*DATASET ENTRIES*
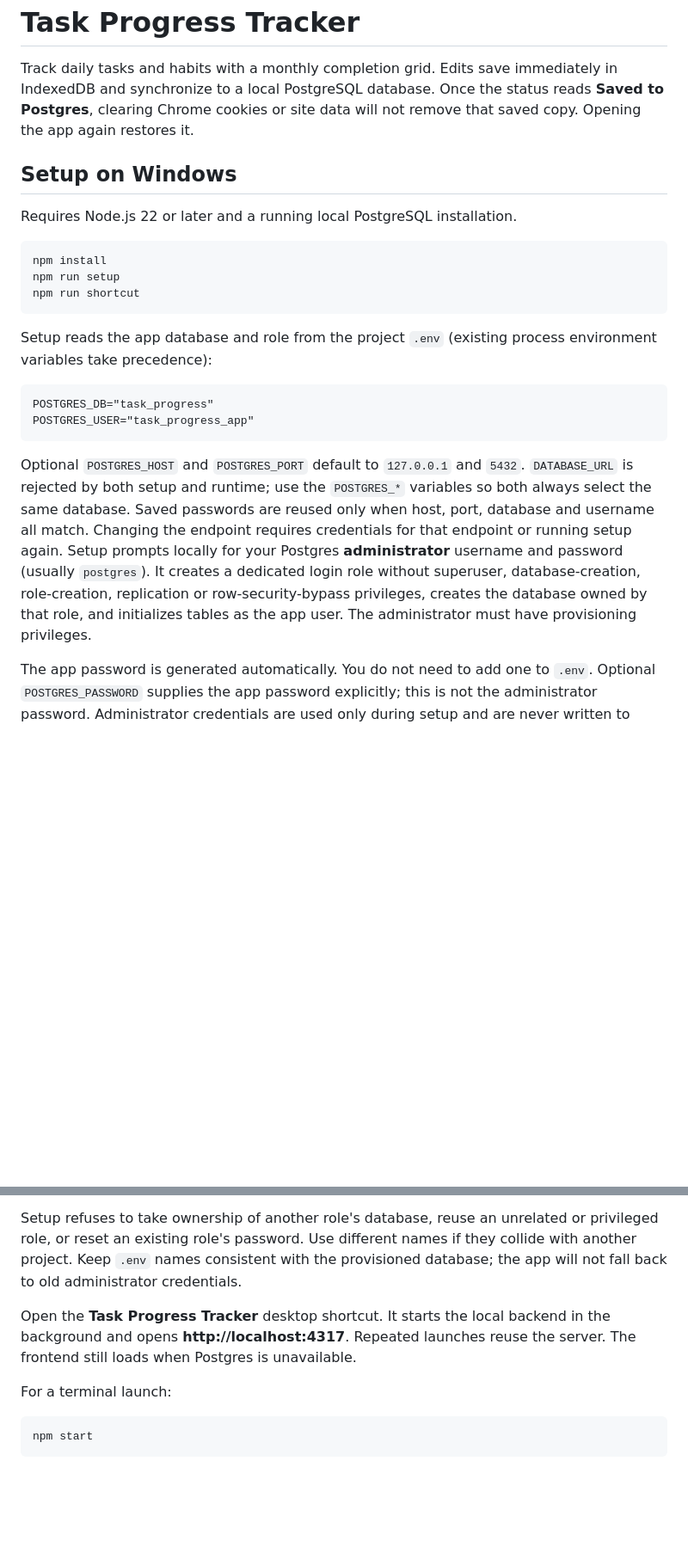
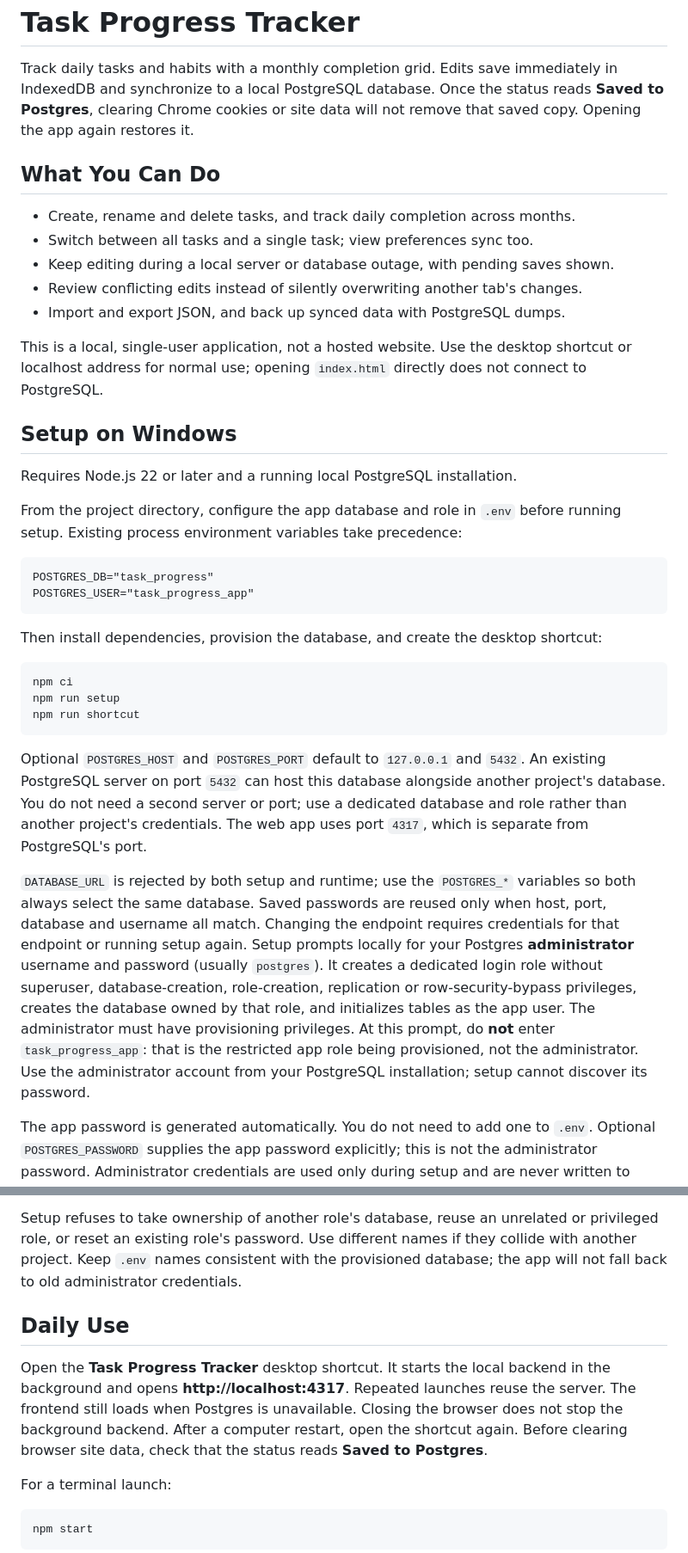
Before and after one commit to apoorvib/task-progress-tracker, a Markdown page: README.md, 2 parts joined by grey strips. Shown at 86% size. GitHub-like rendering; blank space fills up the shorter version.

Commit message:
docs: clarify setup, daily use and troubleshooting

````diff
--- a/README.md
+++ b/README.md
@@ -5,25 +5,44 @@ in IndexedDB and synchronize to a local PostgreSQL database. Once the status rea
 **Saved to Postgres**, clearing Chrome cookies or site data will not remove that
 saved copy. Opening the app again restores it.
 
+## What You Can Do
+
+- Create, rename and delete tasks, and track daily completion across months.
+- Switch between all tasks and a single task; view preferences sync too.
+- Keep editing during a local server or database outage, with pending saves shown.
+- Review conflicting edits instead of silently overwriting another tab's changes.
+- Import and export JSON, and back up synced data with PostgreSQL dumps.
+
+This is a local, single-user application, not a hosted website. Use the desktop
+shortcut or localhost address for normal use; opening `index.html` directly does
+not connect to PostgreSQL.
+
 ## Setup on Windows
 
 Requires Node.js 22 or later and a running local PostgreSQL installation.
 
-```powershell
-npm install
-npm run setup
-npm run shortcut
-```
-
-Setup reads the app database and role from the project `.env` (existing process
-environment variables take precedence):
+From the project directory, configure the app database and role in `.env` before
+running setup. Existing process environment variables take precedence:
 
 ```dotenv
 POSTGRES_DB="task_progress"
 POSTGRES_USER="task_progress_app"
 ```
 
+Then install dependencies, provision the database, and create the desktop shortcut:
+
+```powershell
+npm ci
+npm run setup
+npm run shortcut
+```
+
 Optional `POSTGRES_HOST` and `POSTGRES_PORT` default to `127.0.0.1` and `5432`.
+An existing PostgreSQL server on port `5432` can host this database alongside another
+project's database. You do not need a second server or port; use a dedicated database
+and role rather than another project's credentials. The web app uses port `4317`,
+which is separate from PostgreSQL's port.
+
 `DATABASE_URL` is rejected by both setup and runtime; use the `POSTGRES_*` variables
 so both always select the same database. Saved passwords are reused only when host,
 port, database and username all match. Changing the endpoint requires credentials
@@ -33,6 +52,9 @@ Setup prompts locally for your Postgres **administrator** username and password
 database-creation, role-creation, replication or row-security-bypass privileges,
 creates the database owned by that role, and initializes tables as the app user.
 The administrator must have provisioning privileges.
+At this prompt, do **not** enter `task_progress_app`: that is the restricted app
+role being provisioned, not the administrator. Use the administrator account from
+your PostgreSQL installation; setup cannot discover its password.
 
 The app password is generated automatically. You do not need to add one to `.env`.
 Optional `POSTGRES_PASSWORD` supplies the app password explicitly; this is not the
@@ -50,9 +72,14 @@ privileged role, or reset an existing role's password. Use different names if th
 collide with another project. Keep `.env` names consistent with the provisioned
 database; the app will not fall back to old administrator credentials.
 
+## Daily Use
+
 Open the **Task Progress Tracker** desktop shortcut. It starts the local backend in
 the background and opens **http://localhost:4317**. Repeated launches reuse the
 server. The frontend still loads when Postgres is unavailable.
+Closing the browser does not stop the background backend. After a computer restart,
+open the shortcut again. Before clearing browser site data, check that the status
+reads **Saved to Postgres**.
 
 For a terminal launch:
 
````
Also changed, not shown: other parts of README.md (+19 -1 lines).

*REQUIRED ACTION*
Copy out each line of the data that holds the string "shortcut".

*SOLVED EXERCISE*
+shortcut or localhost address for normal use; opening `index.html` directly does
-npm run shortcut
+Then install dependencies, provision the database, and create the desktop shortcut:
+npm run shortcut
 Open the **Task Progress Tracker** desktop shortcut. It starts the local backend in
+open the shortcut again. Before clearing browser site data, check that the status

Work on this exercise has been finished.